I’m a huuuge fan of me-time. Without it, I am far from my best self. I’ve worked hard throughout my twenties and have really thrived on the hustle and bustle life for most of it. But when COVID hit (of course, the global pandemic would make an appearance at some point in this book), most of us were forced to slow down.
Over a two-year period, I, like a lot of people all over the world, spent most of my time in lockdown. Suddenly, all modelling gigs went out the window. Travel opportunities faded away. And events for our company kept getting pushed back.
Weekends that used to be filled with catching up with friends and family were now filled with bingeing a new TV series. And even though everyone hates traffic, I found myself dreaming of getting to go somewhere in my car that wasn’t the supermarket.
Anyway, the point is that life changed dramatically. I was extremely fortunate to still be able to work from home on our business, but outside of that, there really wasn’t much to do.
I started to take my time in the morning and would go for a walk with my husband, Josh, and spend some quality time with him before logging on to work that day. At lunchtime, I would have enough time to fit in a workout. Or I’d take time to create a delicious meal and actually sit down for lunch with Josh rather than at my desk.
In the evenings, I had so much time to wind down however I wanted as we had no plans. I found that when I slowed down, I was way more productive with my work and a much happier, less stressed version of myself.
‘Me-time’ can be for anything you want it to be – it’s a time for self-love. It should bring you peace, bring you joy, allow you to lose track of time and connect with yourself.
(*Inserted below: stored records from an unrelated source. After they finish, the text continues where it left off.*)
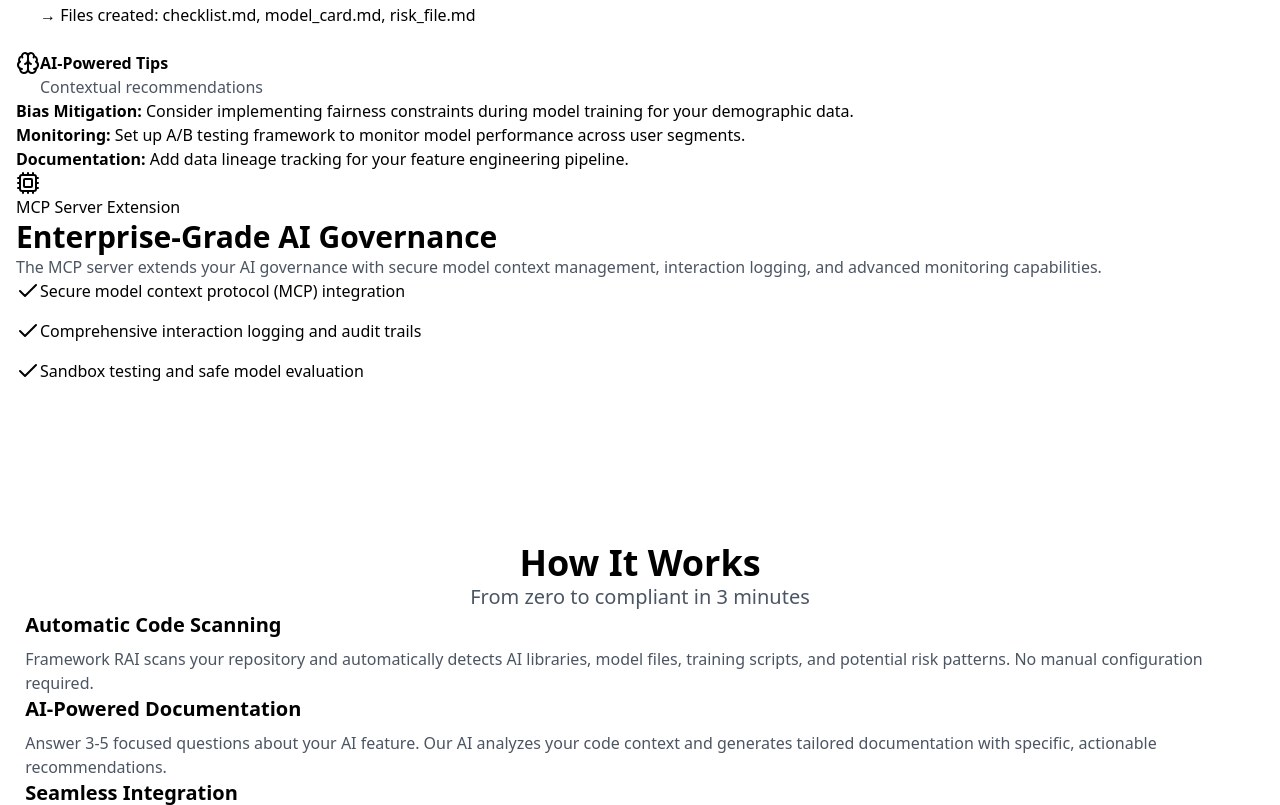
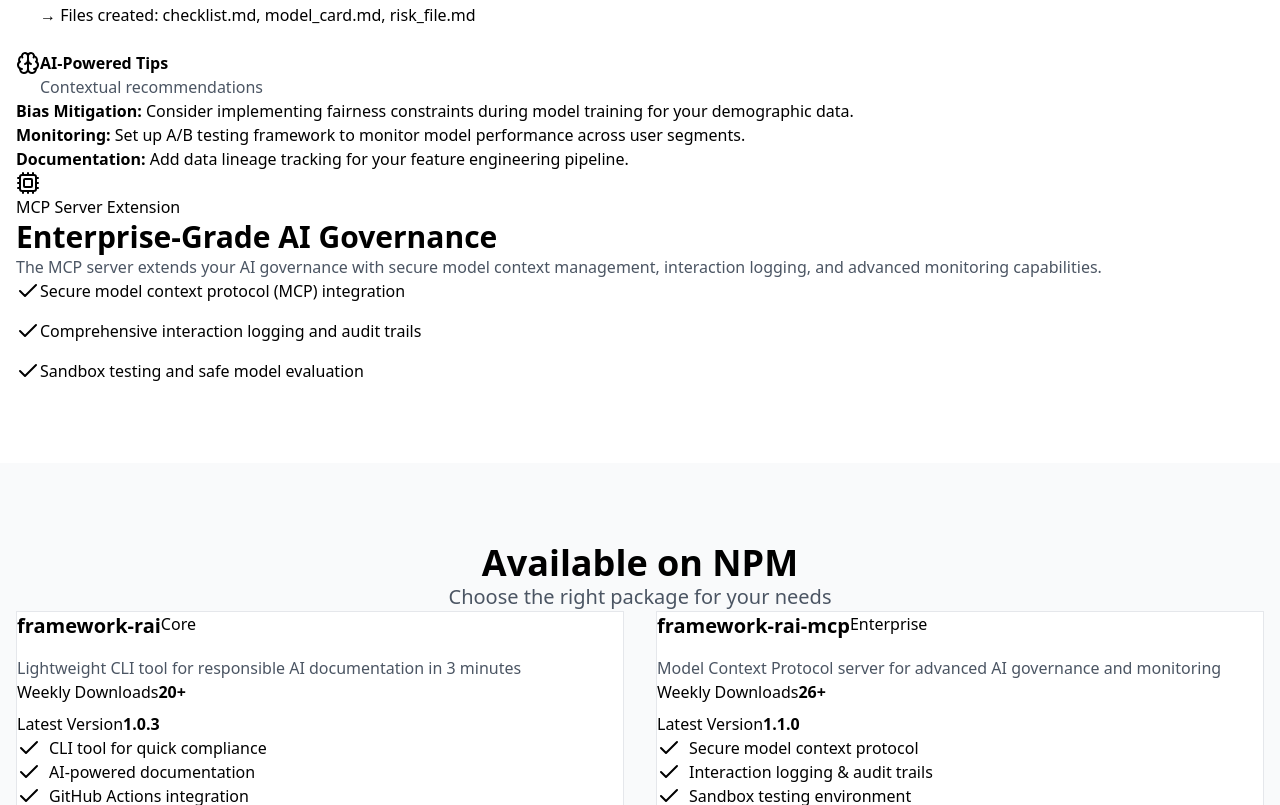
Before and after one commit to sebuzdugan/frai, a website: page index.html in a window 1280 px wide. Shown: the part 1995-2800 px from the top of the page. Drawn offline with nearby package versions, Linux system fonts and the light colour scheme.

Commit message:
🔧 Fix hero stats + add dedicated NPM section + fix 404 error - Revert hero stats to better original version (3min, Open, AI, Zero) - Add dedicated NPM packages section with download stats and links - Remove confusing dashboard message from contact form - Fix form 404 error by removing redirect action - Keep users on same page after form submission - Improve overall user experience

```diff
--- a/index.html
+++ b/index.html
@@ -61,21 +61,18 @@
                 </a>
             </div>
 
-            <!-- NPM Installation -->
+            <!-- Quick Install -->
             <div class="max-w-2xl mx-auto mb-16">
                 <div class="bg-gray-900 rounded-xl p-6 text-left">
                     <div class="flex items-center justify-between mb-4">
                         <span class="text-gray-400 text-sm">Quick Install</span>
-                        <div class="flex gap-2">
-                            <a href="https://www.npmjs.com/package/framework-rai" class="text-xs bg-gray-700 text-gray-300 px-2 py-1 rounded hover:bg-gray-600 transition-colors">📦 NPM</a>
-                            <a href="https://www.npmjs.com/package/framework-rai-mcp" class="text-xs bg-gray-700 text-gray-300 px-2 py-1 rounded hover:bg-gray-600 transition-colors">📦 MCP</a>
-                        </div>
+                        <span class="text-xs bg-green-600 text-white px-2 py-1 rounded">Ready to use</span>
                     </div>
                     <div class="font-mono text-green-400 text-sm space-y-2">
-                        <div class="text-gray-400"># Core Framework (20+ weekly downloads)</div>
+                        <div class="text-gray-400"># Install globally</div>
                         <div>npm install -g framework-rai</div>
-                        <div class="text-gray-400"># MCP Server (26+ weekly downloads)</div>
-                        <div>npm install -g framework-rai-mcp</div>
+                        <div class="text-gray-400"># Or run without installing</div>
+                        <div>npx framework-rai</div>
                     </div>
                 </div>
             </div>
@@ -87,16 +84,16 @@
                     <div class="text-gray-600 text-sm">Complete compliance</div>
                 </div>
                 <div class="text-center">
-                    <div class="text-3xl font-bold text-green-600">46+</div>
-                    <div class="text-gray-600 text-sm">Weekly downloads</div>
+                    <div class="text-3xl font-bold text-green-600">Open</div>
+                    <div class="text-gray-600 text-sm">Source & free</div>
                 </div>
                 <div class="text-center">
-                    <div class="text-3xl font-bold text-purple-600">2</div>
-                    <div class="text-gray-600 text-sm">NPM packages</div>
+                    <div class="text-3xl font-bold text-purple-600">AI</div>
+                    <div class="text-gray-600 text-sm">Powered tips</div>
                 </div>
                 <div class="text-center">
-                    <div class="text-3xl font-bold text-orange-600">MIT</div>
-                    <div class="text-gray-600 text-sm">Open source</div>
+                    <div class="text-3xl font-bold text-orange-600">Zero</div>
+                    <div class="text-gray-600 text-sm">Setup needed</div>
                 </div>
             </div>
         </div>
@@ -242,6 +239,98 @@
                             <span>Sandbox testing and safe model evaluation</span>
                         </div>
                     </div>
+                </div>
+            </div>
+        </div>
+    </section>
+
+    <!-- NPM Packages Section -->
+    <section class="py-20 bg-gray-50">
+        <div class="container mx-auto px-4 max-w-4xl">
+            <div class="text-center mb-16">
+                <h2 class="text-4xl font-bold mb-6">Available on NPM</h2>
+                <p class="text-xl text-gray-600">Choose the right package for your needs</p>
+            </div>
+
+            <div class="grid md:grid-cols-2 gap-8">
+                <div class="bg-white rounded-xl p-8 border border-gray-200 hover:shadow-lg transition-shadow">
+                    <div class="flex items-center justify-between mb-4">
+                        <h3 class="text-xl font-semibold">framework-rai</h3>
+                        <span class="bg-blue-100 text-blue-800 px-3 py-1 rounded-full text-sm font-medium">Core</span>
+                    </div>
+                    <p class="text-gray-600 mb-6">Lightweight CLI tool for responsible AI documentation in 3 minutes</p>
+
+                    <div class="mb-6">
+                        <div class="flex items-center justify-between text-sm text-gray-500 mb-2">
+                            <span>Weekly Downloads</span>
+                            <span class="font-semibold text-green-600">20+</span>
+                        </div>
+                        <div class="flex items-center justify-between text-sm text-gray-500">
+                            <span>Latest Version</span>
+                            <span class="font-semibold">1.0.3</span>
+                        </div>
+                    </div>
+
+                    <div class="space-y-3 mb-6">
+                        <div class="flex items-center text-sm">
+                            <i data-lucide="check" class="w-4 h-4 text-green-600 mr-2"></i>
+                            <span>CLI tool for quick compliance</span>
+                        </div>
+                        <div class="flex items-center text-sm">
+                            <i data-lucide="check" class="w-4 h-4 text-green-600 mr-2"></i>
+                            <span>AI-powered documentation</span>
+                        </div>
+                        <div class="flex items-center text-sm">
+                            <i data-lucide="check" class="w-4 h-4 text-green-600 mr-2"></i>
+                            <span>GitHub Actions integration</span>
+                        </div>
+                    </div>
+
+                    <a href="https://www.npmjs.com/package/framework-rai"
+                       class="block w-full bg-blue-600 text-white py-3 rounded-lg text-center font-semibold hover:bg-blue-700 transition-colors">
+                        <i data-lucide="package" class="w-4 h-4 mr-2 inline"></i>
+                        View on NPM
+                    </a>
+                </div>
+
+                <div class="bg-white rounded-xl p-8 border border-gray-200 hover:shadow-lg transition-shadow">
+                    <div class="flex items-center justify-between mb-4">
+                        <h3 class="text-xl font-semibold">framework-rai-mcp</h3>
+                        <span class="bg-purple-100 text-purple-800 px-3 py-1 rounded-full text-sm font-medium">Enterprise</span>
+                    </div>
+                    <p class="text-gray-600 mb-6">Model Context Protocol server for advanced AI governance and monitoring</p>
+
+                    <div class="mb-6">
+                        <div class="flex items-center justify-between text-sm text-gray-500 mb-2">
+                            <span>Weekly Downloads</span>
+                            <span class="font-semibold text-green-600">26+</span>
+                        </div>
+                        <div class="flex items-center justify-between text-sm text-gray-500">
+                            <span>Latest Version</span>
+                            <span class="font-semibold">1.1.0</span>
+                        </div>
+                    </div>
+
+                    <div class="space-y-3 mb-6">
+                        <div class="flex items-center text-sm">
+                            <i data-lucide="check" class="w-4 h-4 text-purple-600 mr-2"></i>
+                            <span>Secure model context protocol</span>
+                        </div>
+                        <div class="flex items-center text-sm">
+                            <i data-lucide="check" class="w-4 h-4 text-purple-600 mr-2"></i>
+                            <span>Interaction logging & audit trails</span>
+                        </div>
+                        <div class="flex items-center text-sm">
+                            <i data-lucide="check" class="w-4 h-4 text-purple-600 mr-2"></i>
+                            <span>Sandbox testing environment</span>
+                        </div>
+                    </div>
+
+                    <a href="https://www.npmjs.com/package/framework-rai-mcp"
+                       class="block w-full bg-purple-600 text-white py-3 rounded-lg text-center font-semibold hover:bg-purple-700 transition-colors">
+                        <i data-lucide="package" class="w-4 h-4 mr-2 inline"></i>
+                        View on NPM
+                    </a>
                 </div>
             </div>
         </div>
@@ -494,10 +583,10 @@
                 </div>
             </div>
 
-            <!-- Form Status Info -->
-            <div class="mt-6 p-4 bg-green-50 text-green-800 rounded-lg text-sm">
-                <i data-lucide="check-circle" class="w-4 h-4 inline mr-2"></i>
-                <strong>Form submissions are now properly collected!</strong> All messages go directly to our Netlify dashboard. Response time: Usually within 24 hours.
+            <!-- Response Info -->
+            <div class="mt-6 p-4 bg-blue-50 text-blue-800 rounded-lg text-sm">
+                <i data-lucide="clock" class="w-4 h-4 inline mr-2"></i>
+                <strong>Response time:</strong> Usually within 24 hours. For faster response, use the direct contact methods above.
             </div>
         </div>
     </section>
```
Things I do during my me-time
Move my body: I love going for long walks by myself or following a KIC workout at home.
Take a bath: A bath bomb or bubbles are an absolute necessity. I grew up watching my mum draw herself a bath at least once a week. And it was her ‘alone time’. She always lit a candle and read a book in there. Now that I’m an adult, I can see why she found this so relaxing.
Watch a movie: I absolutely love watching movies, new or old, funny or sad. I just love getting lost in another world and another story that isn’t mine.
Draw: Drawing cartoons has been something that has brought me a lot of joy since I was a kid. The thing I love about it the most is how I always lose track of time once I start. Plus, it takes me away from my phone.
Paint my nails: I don’t know why, but I find it so therapeutic.
Making time for yourself should be non-negotiable. As we’ve already mentioned, you cannot pour from an empty cup. So make sure you’re making time for the things that fill that cup back up.
Text from You Take Care by Laura Henshaw and Steph Claire Smith. Murdoch Books RRP $36.99.